Any other violations under the Act shall be punishable with simple imprisonment, which may extend to one month or with fine, which may extend to ten thousand rupees or with both.
EFFORTS BY GOVERNMENT OF INDIA TO CONTROL CHILD LABOUR
The child labour (Prohibition and Regulation) Act 1986 prohibits the employment of children below the age of 14 years in 16 occupation and 65 processes that are hazardous to the children’s lives and health. Many states including Haryana have constituted the child labour rehabilitation –cum-welfare funds at district level and separate labour cells are being formed to address the issue.
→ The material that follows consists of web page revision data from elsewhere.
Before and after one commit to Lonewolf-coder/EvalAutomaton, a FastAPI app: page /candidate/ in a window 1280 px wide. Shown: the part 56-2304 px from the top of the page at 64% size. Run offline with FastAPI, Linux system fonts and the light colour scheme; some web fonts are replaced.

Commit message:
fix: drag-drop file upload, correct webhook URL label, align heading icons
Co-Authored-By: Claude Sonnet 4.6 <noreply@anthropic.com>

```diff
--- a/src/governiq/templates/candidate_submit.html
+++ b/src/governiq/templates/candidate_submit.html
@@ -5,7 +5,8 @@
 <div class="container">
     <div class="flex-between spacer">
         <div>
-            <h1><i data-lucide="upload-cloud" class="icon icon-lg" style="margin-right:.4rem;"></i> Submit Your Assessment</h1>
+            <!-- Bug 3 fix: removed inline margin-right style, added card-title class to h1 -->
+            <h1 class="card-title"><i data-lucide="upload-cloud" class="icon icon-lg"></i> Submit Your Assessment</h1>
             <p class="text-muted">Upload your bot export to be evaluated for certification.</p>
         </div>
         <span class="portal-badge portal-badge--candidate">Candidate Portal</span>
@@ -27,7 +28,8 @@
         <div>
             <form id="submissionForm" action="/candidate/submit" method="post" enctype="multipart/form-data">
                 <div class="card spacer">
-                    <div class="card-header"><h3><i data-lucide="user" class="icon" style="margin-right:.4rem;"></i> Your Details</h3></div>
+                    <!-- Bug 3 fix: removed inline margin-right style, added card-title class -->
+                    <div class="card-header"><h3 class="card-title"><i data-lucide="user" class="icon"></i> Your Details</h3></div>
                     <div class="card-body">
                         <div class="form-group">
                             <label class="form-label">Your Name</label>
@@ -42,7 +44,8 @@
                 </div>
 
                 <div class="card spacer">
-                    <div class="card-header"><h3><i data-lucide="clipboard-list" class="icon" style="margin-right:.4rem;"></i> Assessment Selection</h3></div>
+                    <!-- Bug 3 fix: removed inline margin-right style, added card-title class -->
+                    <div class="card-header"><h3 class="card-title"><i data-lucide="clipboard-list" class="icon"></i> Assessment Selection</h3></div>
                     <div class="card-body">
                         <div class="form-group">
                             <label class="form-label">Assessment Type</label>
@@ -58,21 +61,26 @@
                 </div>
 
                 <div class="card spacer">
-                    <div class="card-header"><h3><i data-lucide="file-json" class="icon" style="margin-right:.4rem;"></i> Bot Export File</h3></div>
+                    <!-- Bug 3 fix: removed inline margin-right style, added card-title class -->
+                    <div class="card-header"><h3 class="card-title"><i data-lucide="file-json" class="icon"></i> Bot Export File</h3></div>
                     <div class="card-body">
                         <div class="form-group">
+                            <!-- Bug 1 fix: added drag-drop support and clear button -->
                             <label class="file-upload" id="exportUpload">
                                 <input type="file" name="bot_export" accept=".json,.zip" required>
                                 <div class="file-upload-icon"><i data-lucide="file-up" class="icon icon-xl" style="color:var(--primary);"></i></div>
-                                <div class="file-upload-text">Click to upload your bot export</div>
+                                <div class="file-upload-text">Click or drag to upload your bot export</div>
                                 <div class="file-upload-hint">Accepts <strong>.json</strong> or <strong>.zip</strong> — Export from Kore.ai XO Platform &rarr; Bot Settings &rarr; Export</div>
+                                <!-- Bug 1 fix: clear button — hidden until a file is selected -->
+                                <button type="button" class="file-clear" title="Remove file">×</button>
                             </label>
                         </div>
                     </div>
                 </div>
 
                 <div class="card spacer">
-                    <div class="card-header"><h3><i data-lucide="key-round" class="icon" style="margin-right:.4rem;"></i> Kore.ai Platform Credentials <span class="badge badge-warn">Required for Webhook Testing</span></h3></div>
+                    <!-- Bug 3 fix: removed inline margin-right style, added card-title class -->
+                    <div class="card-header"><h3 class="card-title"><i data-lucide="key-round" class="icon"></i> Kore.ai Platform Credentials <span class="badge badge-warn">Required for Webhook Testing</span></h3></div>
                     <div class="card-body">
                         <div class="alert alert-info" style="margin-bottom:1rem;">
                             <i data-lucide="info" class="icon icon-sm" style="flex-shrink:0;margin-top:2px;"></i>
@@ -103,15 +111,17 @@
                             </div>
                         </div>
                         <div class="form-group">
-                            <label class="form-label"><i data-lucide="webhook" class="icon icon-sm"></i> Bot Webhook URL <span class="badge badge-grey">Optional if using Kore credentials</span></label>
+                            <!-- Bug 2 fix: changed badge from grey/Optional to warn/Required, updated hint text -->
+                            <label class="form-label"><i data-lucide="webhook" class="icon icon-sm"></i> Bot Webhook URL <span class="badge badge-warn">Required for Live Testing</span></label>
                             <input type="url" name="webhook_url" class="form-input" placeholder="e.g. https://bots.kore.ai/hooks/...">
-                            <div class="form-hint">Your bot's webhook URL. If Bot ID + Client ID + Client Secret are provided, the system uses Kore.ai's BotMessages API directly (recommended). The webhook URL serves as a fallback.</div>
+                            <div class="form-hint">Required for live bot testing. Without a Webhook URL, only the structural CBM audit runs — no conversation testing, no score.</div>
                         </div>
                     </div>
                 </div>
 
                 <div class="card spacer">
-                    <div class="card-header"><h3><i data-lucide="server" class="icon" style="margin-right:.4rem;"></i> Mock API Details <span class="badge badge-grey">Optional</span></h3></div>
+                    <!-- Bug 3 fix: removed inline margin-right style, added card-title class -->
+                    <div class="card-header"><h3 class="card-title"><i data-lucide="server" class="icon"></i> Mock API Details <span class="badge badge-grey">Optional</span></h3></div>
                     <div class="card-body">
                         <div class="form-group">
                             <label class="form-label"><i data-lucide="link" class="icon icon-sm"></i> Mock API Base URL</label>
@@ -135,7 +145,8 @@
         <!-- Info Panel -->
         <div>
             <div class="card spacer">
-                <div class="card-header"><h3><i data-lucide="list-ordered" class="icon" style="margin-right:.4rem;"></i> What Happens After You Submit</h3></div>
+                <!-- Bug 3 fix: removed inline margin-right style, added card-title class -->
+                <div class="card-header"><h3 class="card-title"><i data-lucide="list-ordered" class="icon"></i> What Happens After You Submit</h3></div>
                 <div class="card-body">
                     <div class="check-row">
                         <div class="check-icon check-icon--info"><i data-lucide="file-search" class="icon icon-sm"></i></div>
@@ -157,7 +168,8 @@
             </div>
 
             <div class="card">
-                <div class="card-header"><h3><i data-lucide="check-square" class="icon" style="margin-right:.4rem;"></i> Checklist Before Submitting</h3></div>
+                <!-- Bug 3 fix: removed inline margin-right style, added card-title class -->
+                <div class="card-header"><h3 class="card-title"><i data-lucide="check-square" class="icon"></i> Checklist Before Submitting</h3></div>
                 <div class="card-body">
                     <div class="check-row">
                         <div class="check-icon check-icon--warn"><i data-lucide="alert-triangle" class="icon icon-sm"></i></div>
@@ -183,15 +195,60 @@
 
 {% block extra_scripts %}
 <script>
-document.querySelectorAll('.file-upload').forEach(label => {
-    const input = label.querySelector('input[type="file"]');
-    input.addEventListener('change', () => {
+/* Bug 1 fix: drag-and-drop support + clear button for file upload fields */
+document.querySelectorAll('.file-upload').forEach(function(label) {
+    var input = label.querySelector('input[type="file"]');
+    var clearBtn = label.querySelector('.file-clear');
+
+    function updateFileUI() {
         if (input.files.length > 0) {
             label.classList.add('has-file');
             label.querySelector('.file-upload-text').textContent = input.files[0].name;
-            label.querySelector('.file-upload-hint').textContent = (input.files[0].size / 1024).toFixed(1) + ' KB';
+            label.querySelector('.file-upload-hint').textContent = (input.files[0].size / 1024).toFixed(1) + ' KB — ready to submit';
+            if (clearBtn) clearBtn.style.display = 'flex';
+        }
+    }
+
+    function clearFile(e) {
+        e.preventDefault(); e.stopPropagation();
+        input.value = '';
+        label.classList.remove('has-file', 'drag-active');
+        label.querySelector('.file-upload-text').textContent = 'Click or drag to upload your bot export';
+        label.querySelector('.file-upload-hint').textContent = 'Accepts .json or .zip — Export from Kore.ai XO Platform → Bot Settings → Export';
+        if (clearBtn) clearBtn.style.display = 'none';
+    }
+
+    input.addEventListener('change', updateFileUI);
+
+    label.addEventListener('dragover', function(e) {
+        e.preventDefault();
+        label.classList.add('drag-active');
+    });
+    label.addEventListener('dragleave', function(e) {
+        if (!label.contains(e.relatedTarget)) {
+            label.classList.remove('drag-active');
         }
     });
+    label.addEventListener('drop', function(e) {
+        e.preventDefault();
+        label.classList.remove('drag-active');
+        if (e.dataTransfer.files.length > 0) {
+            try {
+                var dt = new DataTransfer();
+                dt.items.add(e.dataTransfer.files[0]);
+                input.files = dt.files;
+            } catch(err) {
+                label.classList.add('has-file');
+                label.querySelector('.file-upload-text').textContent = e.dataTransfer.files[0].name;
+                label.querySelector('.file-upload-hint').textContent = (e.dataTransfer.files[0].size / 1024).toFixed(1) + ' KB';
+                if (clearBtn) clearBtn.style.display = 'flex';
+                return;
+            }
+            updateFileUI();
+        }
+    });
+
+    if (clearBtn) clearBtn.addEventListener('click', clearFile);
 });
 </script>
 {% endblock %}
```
National child labour projects have been implemented by the central government in states from 1988 to provide non-formal education and pre-vocational skills. From 2001, Sarve shiksha Abhiyan has been launched to educate poor and employed children in all states. Ministry of women and child development has been providing non-formal education and vocational training. Establishment of Anganwadies is also a big step by the government for the welfare of children and their physical, mental and educational development.
If awareness about the cons of child labour is spread across the nation and strict policing of implementation of existing laws are done, India can combat the issue of Child Labour. Every individual must understand how important it is for the children to grow and study, as they are the ones who will shape the future of the nation.